What you will do:
Lines with the string "data" are to be identified in the listing and copied.

▼▼▼

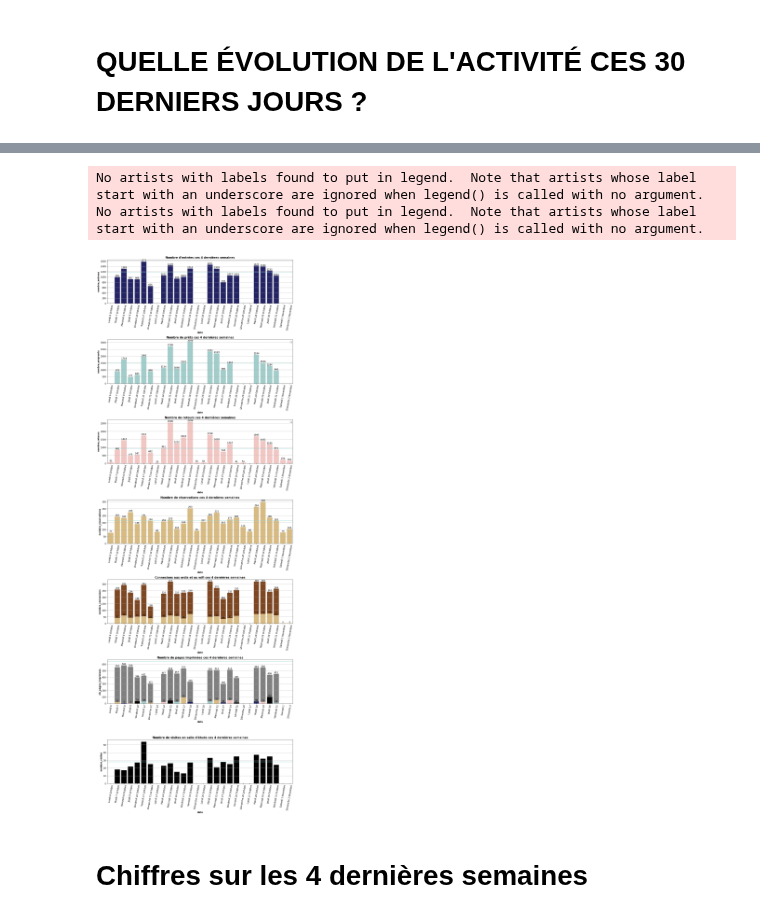
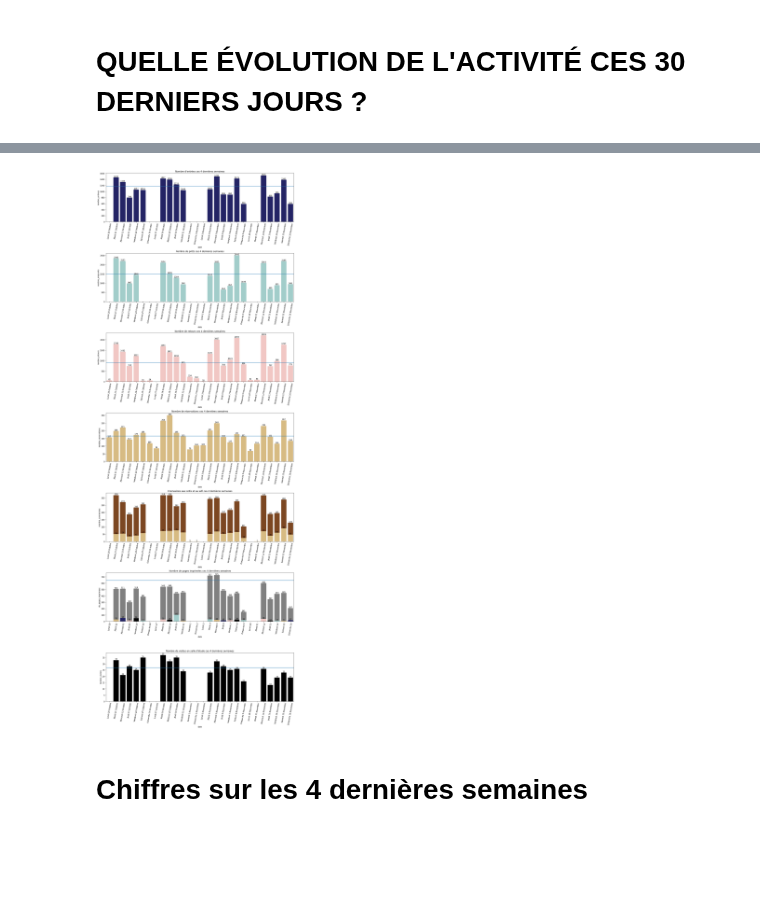
Before and after one commit to medrbx/kibini2, a Jupyter notebook: kibini/notebook_kibini2_lgp_activite30j.ipynb, the cells around one changed output, grey strips where cells are left out. Saved outputs shown, nothing was run; the diff lists cells and outputs as text; code cells hidden in the pictures; blank space fills up the shorter version.

```diff
--- a/kibini/notebook_kibini2_lgp_activite30j.ipynb
+++ b/kibini/notebook_kibini2_lgp_activite30j.ipynb
@@ -305,27 +326,9 @@ mean_visites = (total_visites/nb_jours_ouverts).round(0).astype(int)
 # %%
+# Largeur / hauteur
 n = 7
 h = n * 6
 l = 15
 
-import matplotlib as mpl
-from cycler import cycler
-params = {'axes.titlesize': 15,
-          'axes.titleweight':'bold',
-          'axes.grid':'y',
-          'axes.labelweight':'bold',
-          'legend.shadow':True,
-          'figure.subplot.hspace': 0.7,
-          'font.size':12,
-          #'font.family':'serif',
-          #'font.cursive': 'Apple Chancery',
-          #'font.serif' : 'times',
-          #'text.color':'grey',
-          'axes.prop_cycle': mpl.cycler(color=(charte_graphique_lgp.palette_lgp))
-         }
-
-
-
-plt.rcParams.update(params)
 f, ax = plt.subplots(n, figsize=(l, h))
 
 n_entrees = 0
@@ -336,47 +339,53 @@ n_ordis_wifi = 4
 n_impressions = 5
 n_etudes = 6
 
-NumberOfGraf = [n_entrees,n_prets,n_retours,n_reservations,n_ordis_wifi,n_impressions,n_etudes]
+NumberOfGraf = [n_entrees,n_prets,
+                n_retours,n_reservations,
+                n_ordis_wifi,n_impressions,
+                n_etudes]
 
+n_sum = len(NumberOfGraf)
 
+# Entrées
 sns.barplot(data=entrees_4lastweek,
             x='date',
             y='nombre_entrees',
+            label='entrées',
             ax=ax[n_entrees],
             color=charte_graphique_lgp.color3)
 
+# Ordinateurs
 sns.barplot(data=ordis_4lastweek,
             x="date",
             y='nombre_connexions',
             ax=ax[n_ordis_wifi],color=charte_graphique_lgp.color6,
-            label="ordinateur")
+            label="cordinateur")
+
+# Wifi
 sns.barplot(data=wifi_4lastweek,
             x="date",y='nombre_connexions',
             ax=ax[n_ordis_wifi],color=charte_graphique_lgp.color2,
             label="wifi")
-ax[1].legend()
-
-
 sns.barplot(data=impressions_4lastweek_NoirBlanc,
             x="date",y='nb_pages_imprimees',
             ax=ax[n_impressions],
             color='grey',
             label="Noir&Blanc")
+# Impressions
 sns.barplot(data=impressions_4lastweek_Couleur,
                     x="date",
                     y='nb_pages_imprimees',
                     ax=ax[n_impressions],
                     palette=charte_graphique_lgp.palette_lgp,
                     label="Couleur")
-ax[2].legend()
-
-
+# Prêts
 sns.barplot(data=prets_4lastweek,
             x='date',y='nombre_emprunts',
             ax=ax[n_prets],
             label='prets',
             color=charte_graphique_lgp.color1)
 
+# Retours
 sns.barplot(data=retours_4lastweek,
             x='date',
             y='nombre_retours',
@@ -384,12 +393,14 @@ sns.barplot(data=retours_4lastweek,
             label='retours',
             color=charte_graphique_lgp.color4)
 
+# Réservations
 sns.barplot(data=reservations_4lastweek,
              x='date',
              y='nombre_reservations',
              ax=ax[n_reservations],
              color=charte_graphique_lgp.color2)
 
+# Étude
 sns.barplot(data=visites_4lastweek,
             x='date',
             y='nombre_visites',
@@ -398,39 +409,36 @@ sns.barplot(data=visites_4lastweek,
 
 
 # TITRES
 ax[n_entrees].set_title("Nombre d'entrées ces 4 dernières semaines")
 ax[n_ordis_wifi].set_title("Connexions aux ordis et au wifi ces 4 dernières semaines")
 ax[n_impressions].set_title("Nombre de pages imprimées ces 4 dernières semaines")
 ax[n_prets].set_title('Nombre de prêts ces 4 dernières semaines')
 ax[n_retours].set_title('Nombre de retours ces 4 dernières semaines')
 ax[n_reservations].set_title("Nombre de réservations ces 4 dernières semaines")
 ax[n_etudes].set_title("Nombre de visites en salle d'étude ces 4 dernières semaines")
 
 # Afficher la moyenne pour chaque graphique
 ax[n_entrees].axhline(y=mean_entrees)
 ax[n_impressions].axhline(y=mean_impressions,label='Moyenne')
 ax[n_prets].axhline(y=mean_prets)
 ax[n_retours].axhline(y=mean_retours,label='Moyenne')
 ax[n_reservations].axhline(y=mean_reservations)
 ax[n_etudes].axhline(y=mean_visites)
 
 #Affichage des sommes
-for n in range(0,6):
+for n in range(0,n_sum):
     for i in ax[n].containers:
         ax[n].bar_label(i,)
 
 # Changer l'orientation des dates
 for i in NumberOfGraf:
     ax[i].tick_params(axis='x',rotation=80)
 
 
-
-
 f.tight_layout()
+plt.show()
 # %% [output]
-No artists with labels found to put in legend.  Note that artists whose label start with an underscore are ignored when legend() is called with no argument.
-No artists with labels found to put in legend.  Note that artists whose label start with an underscore are ignored when legend() is called with no argument.
-[figure, old version]
+[figure, new version]
 # %% [markdown]
 # Chiffres sur les 4 dernières semaines
 # %%
```
Also changed, not shown: parts of 4 cells of this notebook, 4 other files.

▲▲▲

Task output:
 sns.barplot(data=entrees_4lastweek,
 sns.barplot(data=ordis_4lastweek,
 sns.barplot(data=wifi_4lastweek,
 sns.barplot(data=impressions_4lastweek_NoirBlanc,
 sns.barplot(data=impressions_4lastweek_Couleur,
 sns.barplot(data=prets_4lastweek,
 sns.barplot(data=retours_4lastweek,
@@ -384,12 +393,14 @@ sns.barplot(data=retours_4lastweek,
 sns.barplot(data=reservations_4lastweek,
 sns.barplot(data=visites_4lastweek,
@@ -398,39 +409,36 @@ sns.barplot(data=visites_4lastweek,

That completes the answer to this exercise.